    • ‘The three areas have over two dozen ski lifts, mostly chairlifts and gondolas, serving a multitude of trails and runs from the valley floor to open slopes above treeline.’
    • ‘From there, your party will don crampons and climbing helmets, strap skis to packs, and climb another 4.4 miles above treeline.’
    • ‘Going above treeline requires special care, as conditions are harsher and more unpredictable.’
    • ‘It takes me nearly two hours to hike to stunning views above treeline.’
    • ‘In the intermountain region of the Rockies there are two treelines: one high, where the advance of trees is limited by cold and snow, and one low, where trees are halted by the lack of water.’
    • ‘After six hours climbing we crossed the treeline, passing over a saddle of rock onto a desolate plain of scree: a great expanse of sharp, broken stones, ground up, crushed, then left scattered by the retreating glacier.’

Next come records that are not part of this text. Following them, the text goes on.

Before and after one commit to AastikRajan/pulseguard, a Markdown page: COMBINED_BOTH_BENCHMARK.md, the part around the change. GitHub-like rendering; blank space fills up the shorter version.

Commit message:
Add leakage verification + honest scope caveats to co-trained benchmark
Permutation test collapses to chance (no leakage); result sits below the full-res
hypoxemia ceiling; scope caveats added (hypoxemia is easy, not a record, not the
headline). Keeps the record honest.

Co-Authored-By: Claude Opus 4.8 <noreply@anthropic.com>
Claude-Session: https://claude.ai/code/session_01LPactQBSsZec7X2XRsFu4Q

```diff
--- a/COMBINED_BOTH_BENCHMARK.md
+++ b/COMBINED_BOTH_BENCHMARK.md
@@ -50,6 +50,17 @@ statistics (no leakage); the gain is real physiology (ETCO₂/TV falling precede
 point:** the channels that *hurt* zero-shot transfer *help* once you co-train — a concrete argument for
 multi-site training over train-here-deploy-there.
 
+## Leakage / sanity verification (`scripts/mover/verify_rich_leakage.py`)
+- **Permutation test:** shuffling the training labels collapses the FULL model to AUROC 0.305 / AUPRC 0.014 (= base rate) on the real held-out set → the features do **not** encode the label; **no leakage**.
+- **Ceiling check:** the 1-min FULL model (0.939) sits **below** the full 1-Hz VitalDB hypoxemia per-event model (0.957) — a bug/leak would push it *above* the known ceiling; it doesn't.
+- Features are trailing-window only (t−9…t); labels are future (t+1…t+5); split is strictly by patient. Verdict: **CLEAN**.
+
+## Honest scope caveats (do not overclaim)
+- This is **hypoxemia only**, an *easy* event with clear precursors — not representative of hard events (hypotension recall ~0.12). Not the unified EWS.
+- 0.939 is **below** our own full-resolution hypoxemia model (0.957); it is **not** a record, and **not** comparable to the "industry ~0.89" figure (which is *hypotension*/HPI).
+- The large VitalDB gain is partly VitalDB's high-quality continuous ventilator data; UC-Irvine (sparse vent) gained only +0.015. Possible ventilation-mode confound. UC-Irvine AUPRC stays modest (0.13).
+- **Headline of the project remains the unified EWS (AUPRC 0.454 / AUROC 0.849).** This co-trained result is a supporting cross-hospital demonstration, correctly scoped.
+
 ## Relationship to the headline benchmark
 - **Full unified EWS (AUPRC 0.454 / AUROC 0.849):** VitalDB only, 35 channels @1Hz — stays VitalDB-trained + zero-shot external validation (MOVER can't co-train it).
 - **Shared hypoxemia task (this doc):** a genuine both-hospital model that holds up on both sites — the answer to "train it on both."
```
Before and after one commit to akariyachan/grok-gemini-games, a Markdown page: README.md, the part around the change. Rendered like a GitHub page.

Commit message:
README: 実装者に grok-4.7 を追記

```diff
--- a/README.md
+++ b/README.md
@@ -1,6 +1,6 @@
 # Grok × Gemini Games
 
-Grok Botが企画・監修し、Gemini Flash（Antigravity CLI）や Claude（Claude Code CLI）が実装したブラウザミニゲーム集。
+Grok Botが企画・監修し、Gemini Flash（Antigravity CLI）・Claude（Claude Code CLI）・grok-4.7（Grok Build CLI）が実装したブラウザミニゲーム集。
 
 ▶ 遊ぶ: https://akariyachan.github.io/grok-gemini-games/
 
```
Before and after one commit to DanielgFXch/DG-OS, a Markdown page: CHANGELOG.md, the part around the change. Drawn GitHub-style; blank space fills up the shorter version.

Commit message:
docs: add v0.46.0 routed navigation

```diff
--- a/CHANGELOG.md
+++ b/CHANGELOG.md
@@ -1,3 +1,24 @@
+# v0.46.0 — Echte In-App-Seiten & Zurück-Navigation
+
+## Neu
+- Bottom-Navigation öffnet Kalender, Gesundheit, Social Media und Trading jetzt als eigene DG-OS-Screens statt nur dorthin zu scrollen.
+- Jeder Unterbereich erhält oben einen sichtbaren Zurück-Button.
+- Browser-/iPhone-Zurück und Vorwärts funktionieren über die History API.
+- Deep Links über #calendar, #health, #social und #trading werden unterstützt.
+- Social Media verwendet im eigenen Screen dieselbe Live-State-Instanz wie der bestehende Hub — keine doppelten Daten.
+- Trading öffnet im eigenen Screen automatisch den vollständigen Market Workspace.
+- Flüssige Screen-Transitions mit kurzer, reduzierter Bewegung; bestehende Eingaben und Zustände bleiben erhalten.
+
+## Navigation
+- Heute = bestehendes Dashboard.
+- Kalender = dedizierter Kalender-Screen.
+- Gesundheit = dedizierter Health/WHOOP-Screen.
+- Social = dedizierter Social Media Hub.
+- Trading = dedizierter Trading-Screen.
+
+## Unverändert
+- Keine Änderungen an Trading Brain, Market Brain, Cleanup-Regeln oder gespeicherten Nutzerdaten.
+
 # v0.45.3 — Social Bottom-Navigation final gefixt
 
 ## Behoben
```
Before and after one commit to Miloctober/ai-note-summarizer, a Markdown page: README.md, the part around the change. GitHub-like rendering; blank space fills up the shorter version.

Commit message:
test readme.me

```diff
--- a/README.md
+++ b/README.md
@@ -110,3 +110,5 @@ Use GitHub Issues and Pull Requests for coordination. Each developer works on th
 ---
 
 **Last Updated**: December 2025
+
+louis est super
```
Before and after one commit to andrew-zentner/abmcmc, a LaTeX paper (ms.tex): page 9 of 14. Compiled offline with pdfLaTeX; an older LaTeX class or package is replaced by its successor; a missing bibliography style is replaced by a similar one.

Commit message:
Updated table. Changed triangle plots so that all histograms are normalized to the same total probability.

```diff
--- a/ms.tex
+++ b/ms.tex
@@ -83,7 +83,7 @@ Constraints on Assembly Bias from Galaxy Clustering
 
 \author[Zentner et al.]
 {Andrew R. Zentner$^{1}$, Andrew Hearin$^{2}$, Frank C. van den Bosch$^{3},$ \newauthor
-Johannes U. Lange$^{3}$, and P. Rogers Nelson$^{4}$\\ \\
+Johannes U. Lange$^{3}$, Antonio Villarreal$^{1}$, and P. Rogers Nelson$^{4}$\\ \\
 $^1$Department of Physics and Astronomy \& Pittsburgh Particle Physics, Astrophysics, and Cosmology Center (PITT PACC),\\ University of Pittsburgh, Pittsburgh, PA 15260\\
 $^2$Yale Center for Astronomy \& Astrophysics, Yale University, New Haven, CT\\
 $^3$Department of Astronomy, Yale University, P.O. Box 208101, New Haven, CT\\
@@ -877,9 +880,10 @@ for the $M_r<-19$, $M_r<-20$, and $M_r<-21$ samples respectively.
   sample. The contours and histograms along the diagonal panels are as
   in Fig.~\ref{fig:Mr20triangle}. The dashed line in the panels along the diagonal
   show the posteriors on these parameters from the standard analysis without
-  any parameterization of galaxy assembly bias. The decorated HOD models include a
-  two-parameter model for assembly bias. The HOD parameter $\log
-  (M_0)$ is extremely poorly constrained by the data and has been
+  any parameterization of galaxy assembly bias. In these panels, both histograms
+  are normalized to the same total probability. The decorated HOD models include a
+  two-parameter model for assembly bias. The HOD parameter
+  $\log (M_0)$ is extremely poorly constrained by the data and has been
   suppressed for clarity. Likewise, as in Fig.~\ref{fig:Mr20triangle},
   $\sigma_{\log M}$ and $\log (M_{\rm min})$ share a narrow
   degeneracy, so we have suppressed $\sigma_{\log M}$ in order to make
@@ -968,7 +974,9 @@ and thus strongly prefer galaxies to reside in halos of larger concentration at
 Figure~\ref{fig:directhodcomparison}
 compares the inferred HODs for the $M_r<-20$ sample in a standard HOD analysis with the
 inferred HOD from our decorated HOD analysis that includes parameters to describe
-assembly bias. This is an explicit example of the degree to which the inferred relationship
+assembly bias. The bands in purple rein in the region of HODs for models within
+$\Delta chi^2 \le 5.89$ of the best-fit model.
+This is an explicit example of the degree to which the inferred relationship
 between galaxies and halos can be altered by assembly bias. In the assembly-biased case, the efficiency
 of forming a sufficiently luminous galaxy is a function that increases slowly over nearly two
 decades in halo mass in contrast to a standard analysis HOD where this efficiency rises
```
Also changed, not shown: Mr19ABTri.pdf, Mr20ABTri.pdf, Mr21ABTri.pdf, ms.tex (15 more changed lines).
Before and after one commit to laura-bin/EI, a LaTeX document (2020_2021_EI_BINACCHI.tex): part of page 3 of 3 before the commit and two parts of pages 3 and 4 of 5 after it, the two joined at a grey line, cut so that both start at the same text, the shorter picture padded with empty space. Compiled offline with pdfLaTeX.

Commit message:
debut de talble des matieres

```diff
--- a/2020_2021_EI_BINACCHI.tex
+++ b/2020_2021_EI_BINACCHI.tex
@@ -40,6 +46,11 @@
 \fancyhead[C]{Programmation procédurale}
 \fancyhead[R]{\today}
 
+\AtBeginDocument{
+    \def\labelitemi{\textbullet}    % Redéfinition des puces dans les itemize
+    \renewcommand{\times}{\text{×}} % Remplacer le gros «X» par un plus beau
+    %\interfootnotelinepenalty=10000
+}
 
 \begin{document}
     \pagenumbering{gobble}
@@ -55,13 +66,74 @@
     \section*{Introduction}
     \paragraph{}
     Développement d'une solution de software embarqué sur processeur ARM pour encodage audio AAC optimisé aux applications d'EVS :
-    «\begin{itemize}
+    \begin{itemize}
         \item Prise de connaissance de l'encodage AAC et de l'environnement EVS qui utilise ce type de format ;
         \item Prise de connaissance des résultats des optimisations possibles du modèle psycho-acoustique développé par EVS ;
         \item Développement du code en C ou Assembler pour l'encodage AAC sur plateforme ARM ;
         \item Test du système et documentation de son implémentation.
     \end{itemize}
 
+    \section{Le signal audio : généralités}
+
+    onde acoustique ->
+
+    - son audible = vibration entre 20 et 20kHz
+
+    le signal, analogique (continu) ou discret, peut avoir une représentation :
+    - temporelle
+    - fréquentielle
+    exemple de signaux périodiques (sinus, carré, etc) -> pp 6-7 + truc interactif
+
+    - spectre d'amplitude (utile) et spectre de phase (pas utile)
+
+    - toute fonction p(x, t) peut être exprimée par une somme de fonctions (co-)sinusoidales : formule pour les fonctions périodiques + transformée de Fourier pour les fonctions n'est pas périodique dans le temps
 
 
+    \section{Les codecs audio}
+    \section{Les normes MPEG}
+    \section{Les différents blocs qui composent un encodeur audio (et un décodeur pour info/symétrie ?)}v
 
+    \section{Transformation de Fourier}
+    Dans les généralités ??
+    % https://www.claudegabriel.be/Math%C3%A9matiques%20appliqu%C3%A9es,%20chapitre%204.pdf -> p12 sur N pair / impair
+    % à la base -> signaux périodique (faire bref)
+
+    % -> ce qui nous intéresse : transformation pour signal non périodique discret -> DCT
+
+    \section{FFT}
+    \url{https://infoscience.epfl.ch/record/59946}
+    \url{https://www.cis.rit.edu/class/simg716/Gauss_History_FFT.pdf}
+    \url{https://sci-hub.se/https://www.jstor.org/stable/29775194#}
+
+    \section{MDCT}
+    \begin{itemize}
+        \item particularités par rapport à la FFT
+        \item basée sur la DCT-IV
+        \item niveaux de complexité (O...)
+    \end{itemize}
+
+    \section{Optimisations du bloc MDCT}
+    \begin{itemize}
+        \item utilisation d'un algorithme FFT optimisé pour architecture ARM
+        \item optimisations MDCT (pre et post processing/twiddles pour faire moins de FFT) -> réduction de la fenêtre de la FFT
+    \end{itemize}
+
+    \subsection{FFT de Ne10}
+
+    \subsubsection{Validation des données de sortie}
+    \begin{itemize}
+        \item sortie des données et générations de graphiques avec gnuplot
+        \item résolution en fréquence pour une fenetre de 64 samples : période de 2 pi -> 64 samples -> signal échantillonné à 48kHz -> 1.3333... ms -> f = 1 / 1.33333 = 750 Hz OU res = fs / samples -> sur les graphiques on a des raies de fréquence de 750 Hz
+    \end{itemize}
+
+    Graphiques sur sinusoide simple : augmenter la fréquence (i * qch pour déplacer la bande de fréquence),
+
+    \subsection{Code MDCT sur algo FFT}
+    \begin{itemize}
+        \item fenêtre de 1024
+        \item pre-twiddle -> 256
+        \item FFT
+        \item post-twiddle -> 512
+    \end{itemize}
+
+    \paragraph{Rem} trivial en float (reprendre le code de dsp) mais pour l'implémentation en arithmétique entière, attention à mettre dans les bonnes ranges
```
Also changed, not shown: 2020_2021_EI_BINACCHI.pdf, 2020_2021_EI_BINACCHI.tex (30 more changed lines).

    • ‘The treeline of the valley dipped down to almost the back door of the sanctuary and cut off what little grey light had guided her and Beckett there.’
    • ‘I watched a buck with an impressive rack stalking through the snow at the treeline across the garden, hesitate with one hoof raised, then bound away until it was lost among the trees and frozen white mist blowing in from the lake.’
    1. 1.1(in high northern (or southern) latitudes) the line north (or south) of which no trees grow.
      ‘As shown in Fig.1, the northern limit for boreal forest proper deviates to the south of the treeline for individual stands of trees.’
      • ‘Theoretically, this zone was a tundra region which extended as far south as the treeline.’
      • ‘North America's treeline is higher than Europe's, which means you can ski shin-deep while a storm is blowing, because trees provide a colour-contrast that enhances visibility.’
      • ‘They nest above the treeline, and when they leave the tundra, they find similar treeless habitat in prairies, agricultural areas, and coastal dunes.’
      • ‘In association with recent regional warming, moist tundra has become more shrubby, and trees are increasing in density and expanding into tundra near the arctic treeline.’
      • ‘Periglacial environments occur not only in high latitudes and in tundra regions, as defined by Lozinzki, but also below the treeline.’